Red Blood Cells: Change in Shape in Capillaries

Science  06 Dec 1963:
Vol. 142, Issue 3597, pp. 1319-1321
DOI: 10.1126/science.142.3597.1319

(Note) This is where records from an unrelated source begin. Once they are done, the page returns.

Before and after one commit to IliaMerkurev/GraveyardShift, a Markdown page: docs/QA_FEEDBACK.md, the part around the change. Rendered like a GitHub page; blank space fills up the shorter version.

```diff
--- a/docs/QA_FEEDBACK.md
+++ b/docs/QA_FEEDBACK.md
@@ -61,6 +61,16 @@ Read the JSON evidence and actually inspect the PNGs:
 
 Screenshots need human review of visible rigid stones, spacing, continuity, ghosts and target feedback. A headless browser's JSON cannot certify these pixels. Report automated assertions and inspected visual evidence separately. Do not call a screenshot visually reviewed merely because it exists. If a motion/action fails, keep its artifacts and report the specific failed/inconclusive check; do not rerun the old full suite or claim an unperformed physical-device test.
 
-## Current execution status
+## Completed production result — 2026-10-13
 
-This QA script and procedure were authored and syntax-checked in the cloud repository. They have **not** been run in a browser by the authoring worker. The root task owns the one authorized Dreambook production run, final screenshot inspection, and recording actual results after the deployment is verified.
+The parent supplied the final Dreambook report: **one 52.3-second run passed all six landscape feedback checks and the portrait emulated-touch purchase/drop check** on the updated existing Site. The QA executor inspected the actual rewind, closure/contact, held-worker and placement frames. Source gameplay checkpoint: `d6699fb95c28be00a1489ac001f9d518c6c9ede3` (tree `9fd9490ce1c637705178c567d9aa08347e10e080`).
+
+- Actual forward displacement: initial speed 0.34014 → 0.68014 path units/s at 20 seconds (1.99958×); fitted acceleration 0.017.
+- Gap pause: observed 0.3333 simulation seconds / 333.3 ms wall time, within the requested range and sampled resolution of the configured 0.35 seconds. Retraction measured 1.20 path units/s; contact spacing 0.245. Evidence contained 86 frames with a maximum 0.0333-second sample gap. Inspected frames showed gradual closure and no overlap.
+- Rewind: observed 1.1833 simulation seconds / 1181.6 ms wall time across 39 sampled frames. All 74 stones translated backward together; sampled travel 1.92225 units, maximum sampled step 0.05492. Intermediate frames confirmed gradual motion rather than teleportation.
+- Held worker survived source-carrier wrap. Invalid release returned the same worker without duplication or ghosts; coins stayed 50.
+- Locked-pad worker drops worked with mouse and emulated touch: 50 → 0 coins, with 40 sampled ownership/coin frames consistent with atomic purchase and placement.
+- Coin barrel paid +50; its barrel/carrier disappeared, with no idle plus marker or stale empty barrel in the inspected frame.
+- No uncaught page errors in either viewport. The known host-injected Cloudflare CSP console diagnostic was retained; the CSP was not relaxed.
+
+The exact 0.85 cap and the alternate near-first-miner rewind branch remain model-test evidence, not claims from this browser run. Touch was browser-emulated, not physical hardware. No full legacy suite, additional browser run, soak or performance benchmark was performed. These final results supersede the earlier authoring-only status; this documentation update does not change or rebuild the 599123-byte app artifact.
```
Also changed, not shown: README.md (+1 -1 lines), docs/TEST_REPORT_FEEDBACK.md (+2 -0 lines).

Evidence obtained from high-speed cinephotography of the microcirculation in the mesentery of the dog shows that the shape of the red blood cell is changed during its flow through capillaries from a biconcave disk to a paraboloid with a hollow bell-like center. The degree of deformation is dependent upon the velocity of flow in the capillaries. Although the effect of change in shape on the surface area of the cell is uncertain, a larger portion of the surface is brought into closer proximity to the capillary wall than in a cell that is in the form of a biconcave disk. Thus, the change in shape may have functional significance related to the exchange of respiratory gases.